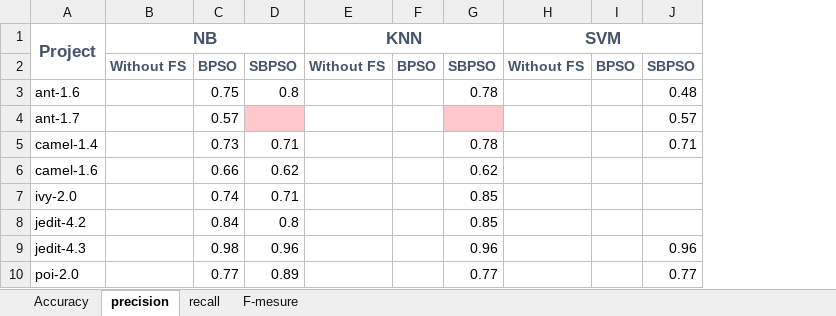
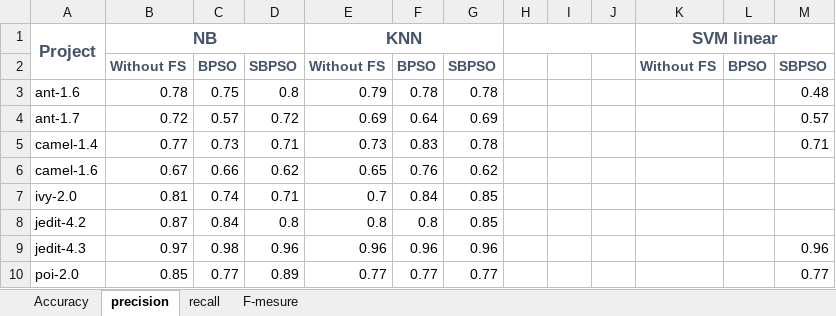
Before and after one commit to AfnanTurky/SDP, an Excel workbook: Testing_Result/Result.xlsx, sheet precision, drawn as a sheet; only a part is shown; values as stored, in another font and other column widths than the file's, no borders; addresses are those after the commit; the diff covers the shown part only; the diff names each change by its address in the sheet, - before the commit and + after, or states it on an @@ line.

```diff
--- a/Testing_Result/Result.xlsx (sheet precision)
+++ b/Testing_Result/Result.xlsx (sheet precision)
+column H, empty
+column I, empty
+column J, empty
-K1: SVM
+K1: SVM linear
-B3: (empty)
+B3: 0.78
-E3: (empty)
+E3: 0.79
-F3: (empty)
+F3: 0.78
-B4: (empty)
+B4: 0.72
-D4: (empty)
+D4: 0.72
-D4 fill: #FFC7CE
+D4 fill: none
-E4: (empty)
+E4: 0.69
-F4: (empty)
+F4: 0.64
-G4: (empty)
+G4: 0.69
-G4 fill: #FFC7CE
+G4 fill: none
-B5: (empty)
+B5: 0.77
-E5: (empty)
+E5: 0.73
-F5: (empty)
+F5: 0.83
-B6: (empty)
+B6: 0.67
-E6: (empty)
+E6: 0.65
-F6: (empty)
+F6: 0.76
-B7: (empty)
+B7: 0.81
-E7: (empty)
+E7: 0.7
-F7: (empty)
+F7: 0.84
-B8: (empty)
+B8: 0.87
-E8: (empty)
+E8: 0.8
-F8: (empty)
+F8: 0.8
-B9: (empty)
+B9: 0.97
-E9: (empty)
+E9: 0.96
-F9: (empty)
+F9: 0.96
-B10: (empty)
+B10: 0.85
-E10: (empty)
+E10: 0.77
-F10: (empty)
+F10: 0.77
```
Also changed, not shown: 12 edited cells elsewhere in this sheet, sheet recall, sheet Accuracy, formulas that keep their value.
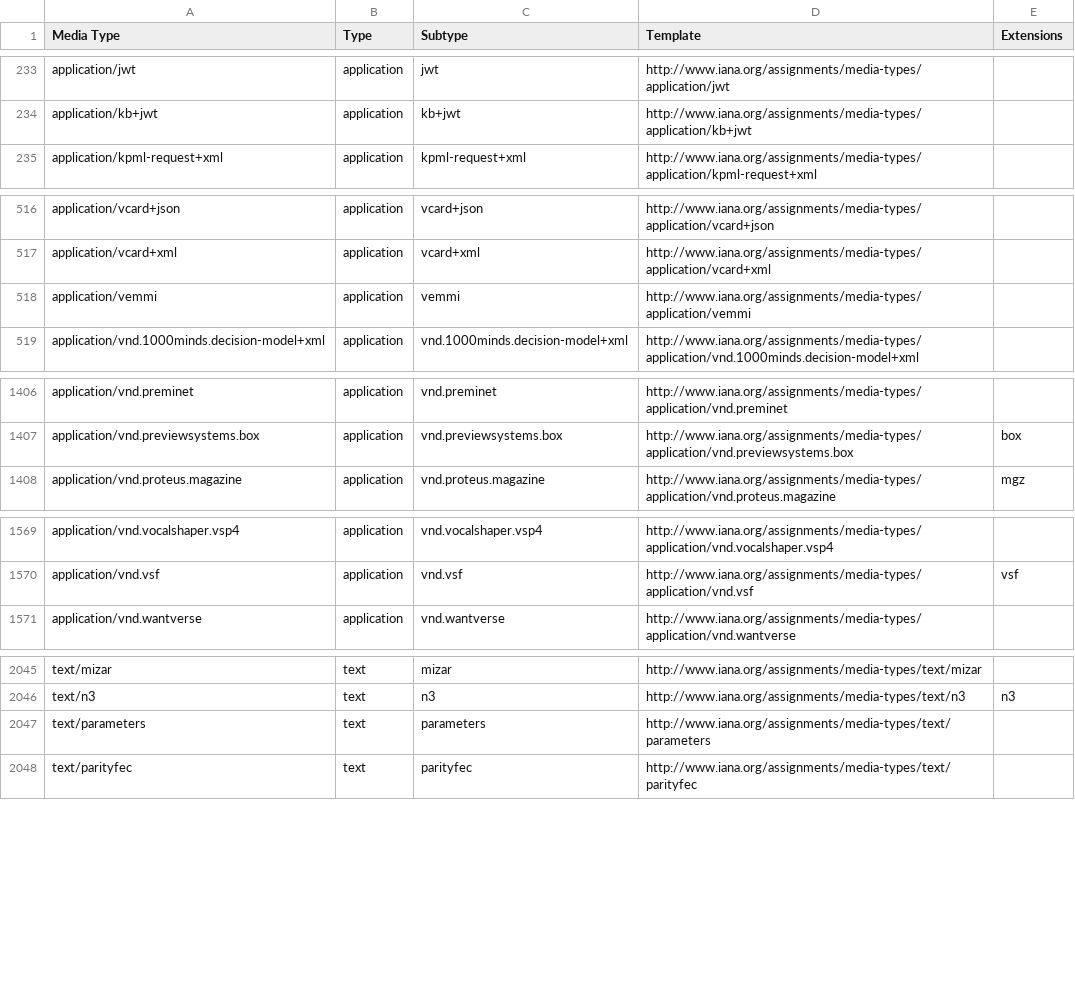
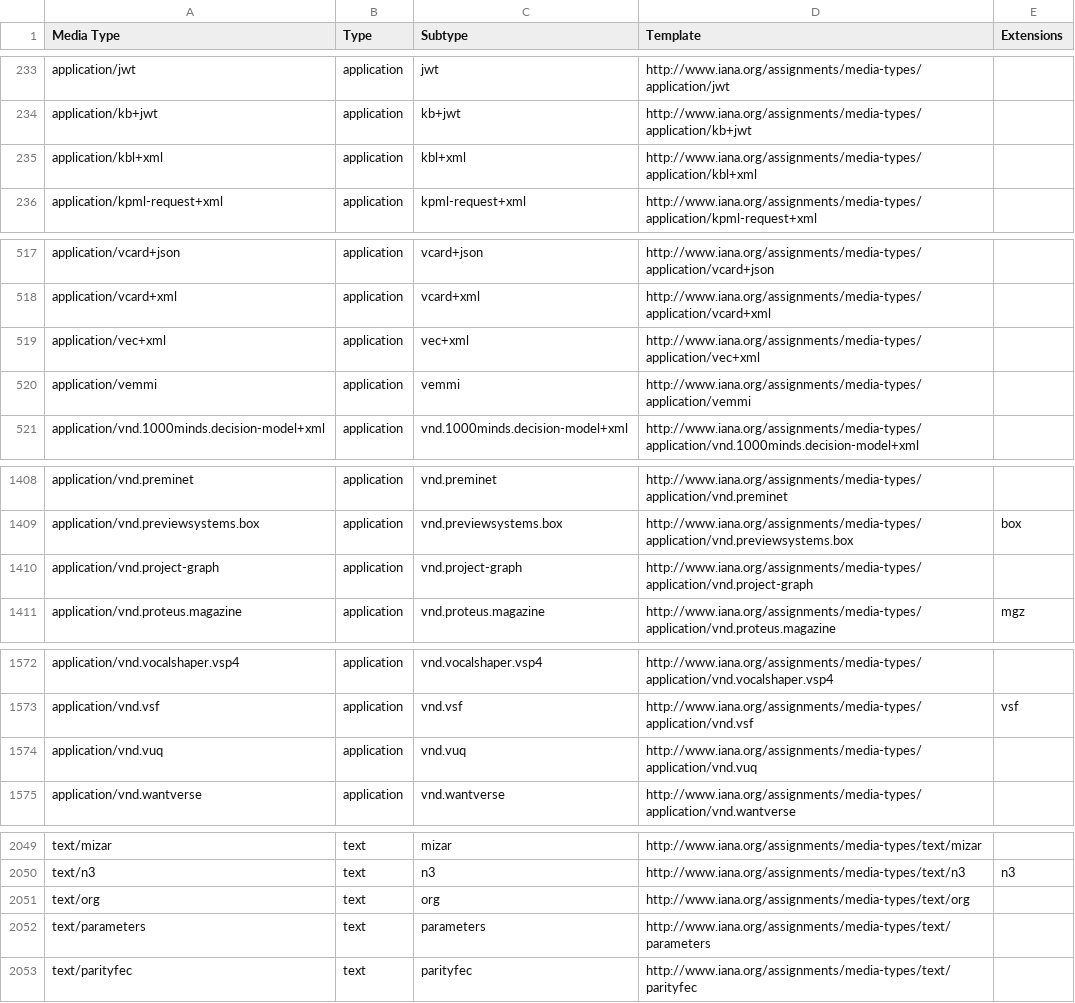
Before and after one commit to datasets/media-types, a CSV file: data/media-types.csv, drawn as a sheet; only a part is shown, gaps mark what is left out.

```diff
--- a/data/media-types.csv
+++ b/data/media-types.csv
@@ -234,2 +234,3 @@ application/jwt,application,jwt,http://www.iana.org/assignments/media-types/appl
 application/kb+jwt,application,kb+jwt,http://www.iana.org/assignments/media-types/application/kb+jwt,
+application/kbl+xml,application,kbl+xml,http://www.iana.org/assignments/media-types/application/kbl+xml,
 application/kpml-request+xml,application,kpml-request+xml,http://www.iana.org/assignments/media-types/application/kpml-request+xml,
@@ -517,2 +518,3 @@ application/vcard+json,application,vcard+json,http://www.iana.org/assignments/me
 application/vcard+xml,application,vcard+xml,http://www.iana.org/assignments/media-types/application/vcard+xml,
+application/vec+xml,application,vec+xml,http://www.iana.org/assignments/media-types/application/vec+xml,
 application/vemmi,application,vemmi,http://www.iana.org/assignments/media-types/application/vemmi,
@@ -1407,2 +1409,3 @@ application/vnd.preminet,application,vnd.preminet,http://www.iana.org/assignment
 application/vnd.previewsystems.box,application,vnd.previewsystems.box,http://www.iana.org/assignments/media-types/application/vnd.previewsystems.box,box
+application/vnd.project-graph,application,vnd.project-graph,http://www.iana.org/assignments/media-types/application/vnd.project-graph,
 application/vnd.proteus.magazine,application,vnd.proteus.magazine,http://www.iana.org/assignments/media-types/application/vnd.proteus.magazine,mgz
@@ -1570,2 +1573,3 @@ application/vnd.vocalshaper.vsp4,application,vnd.vocalshaper.vsp4,http://www.ian
 application/vnd.vsf,application,vnd.vsf,http://www.iana.org/assignments/media-types/application/vnd.vsf,vsf
+application/vnd.vuq,application,vnd.vuq,http://www.iana.org/assignments/media-types/application/vnd.vuq,
 application/vnd.wantverse,application,vnd.wantverse,http://www.iana.org/assignments/media-types/application/vnd.wantverse,
@@ -2046,2 +2050,3 @@ text/mizar,text,mizar,http://www.iana.org/assignments/media-types/text/mizar,
 text/n3,text,n3,http://www.iana.org/assignments/media-types/text/n3,n3
+text/org,text,org,http://www.iana.org/assignments/media-types/text/org,
 text/parameters,text,parameters,http://www.iana.org/assignments/media-types/text/parameters,
```
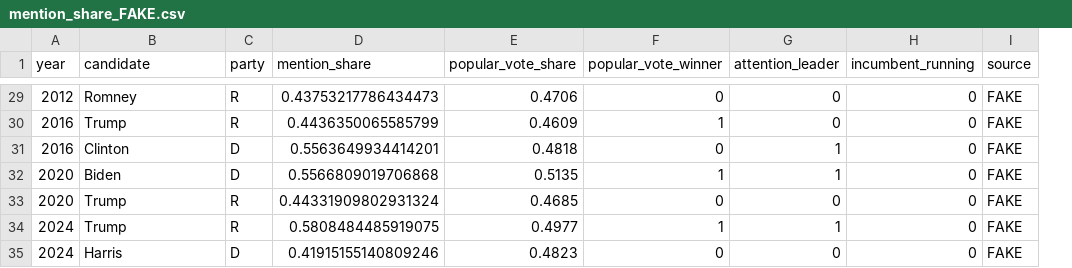
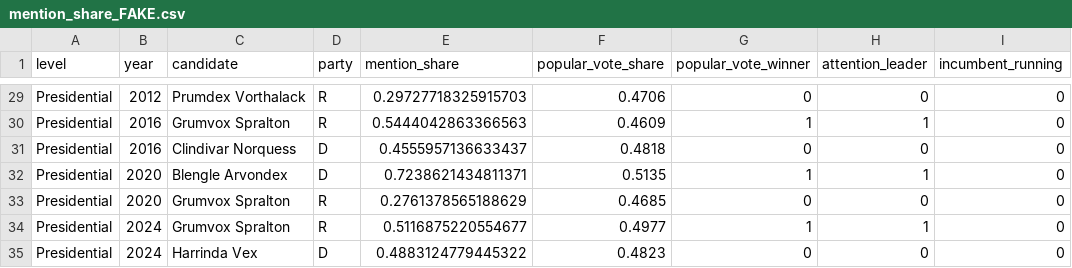
Before and after one commit to KaseyMarkel/attention-wins-elections, a CSV file: data/processed/mention_share_FAKE.csv, drawn as a sheet; only a part is shown, gaps mark what is left out; removed rows and columns are numbered as before the commit, all else as after; the diff covers the shown part only; the diff names each change by its address in the sheet, - before the commit and + after, or states it on an @@ line.

```diff
--- a/data/processed/mention_share_FAKE.csv
+++ b/data/processed/mention_share_FAKE.csv
+column A (level), rows 29-35: all Presidential
-column I (source), rows 29-35: all FAKE
-C29 (candidate): Romney
+C29 (candidate): Prumdex Vorthalack
-E29 (mention_share): 0.43753217786434473
+E29 (mention_share): 0.29727718325915703
-C30 (candidate): Trump
+C30 (candidate): Grumvox Spralton
-E30 (mention_share): 0.4436350065585799
+E30 (mention_share): 0.5444042863366563
-H30 (attention_leader): 0
+H30 (attention_leader): 1
-C31 (candidate): Clinton
+C31 (candidate): Clindivar Norquess
-E31 (mention_share): 0.5563649934414201
+E31 (mention_share): 0.4555957136633437
-H31 (attention_leader): 1
+H31 (attention_leader): 0
-C32 (candidate): Biden
+C32 (candidate): Blengle Arvondex
-E32 (mention_share): 0.5566809019706868
+E32 (mention_share): 0.7238621434811371
-C33:C34 (candidate): Trump
+C33:C34 (candidate): Grumvox Spralton
-E33 (mention_share): 0.44331909802931324
+E33 (mention_share): 0.2761378565188629
-E34 (mention_share): 0.5808484485919075
+E34 (mention_share): 0.5116875220554677
-C35 (candidate): Harris
+C35 (candidate): Harrinda Vex
-E35 (mention_share): 0.41915155140809246
+E35 (mention_share): 0.4883124779445322
```
Also changed, not shown: 62 edited cells elsewhere in this file, 13 other files.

WORK INSTRUCTIONS
Each line of the records that holds the word "covers" should be copied out.

OUTPUT OF THE EXERCISE
Before and after one commit to AfnanTurky/SDP, an Excel workbook: Testing_Result/Result.xlsx, sheet precision, drawn as a sheet; only a part is shown; values as stored, in another font and other column widths than the file's, no borders; addresses are those after the commit; the diff covers the shown part only; the diff names each change by its address in the sheet, - before the commit and + after, or states it on an @@ line.
Before and after one commit to KaseyMarkel/attention-wins-elections, a CSV file: data/processed/mention_share_FAKE.csv, drawn as a sheet; only a part is shown, gaps mark what is left out; removed rows and columns are numbered as before the commit, all else as after; the diff covers the shown part only; the diff names each change by its address in the sheet, - before the commit and + after, or states it on an @@ line.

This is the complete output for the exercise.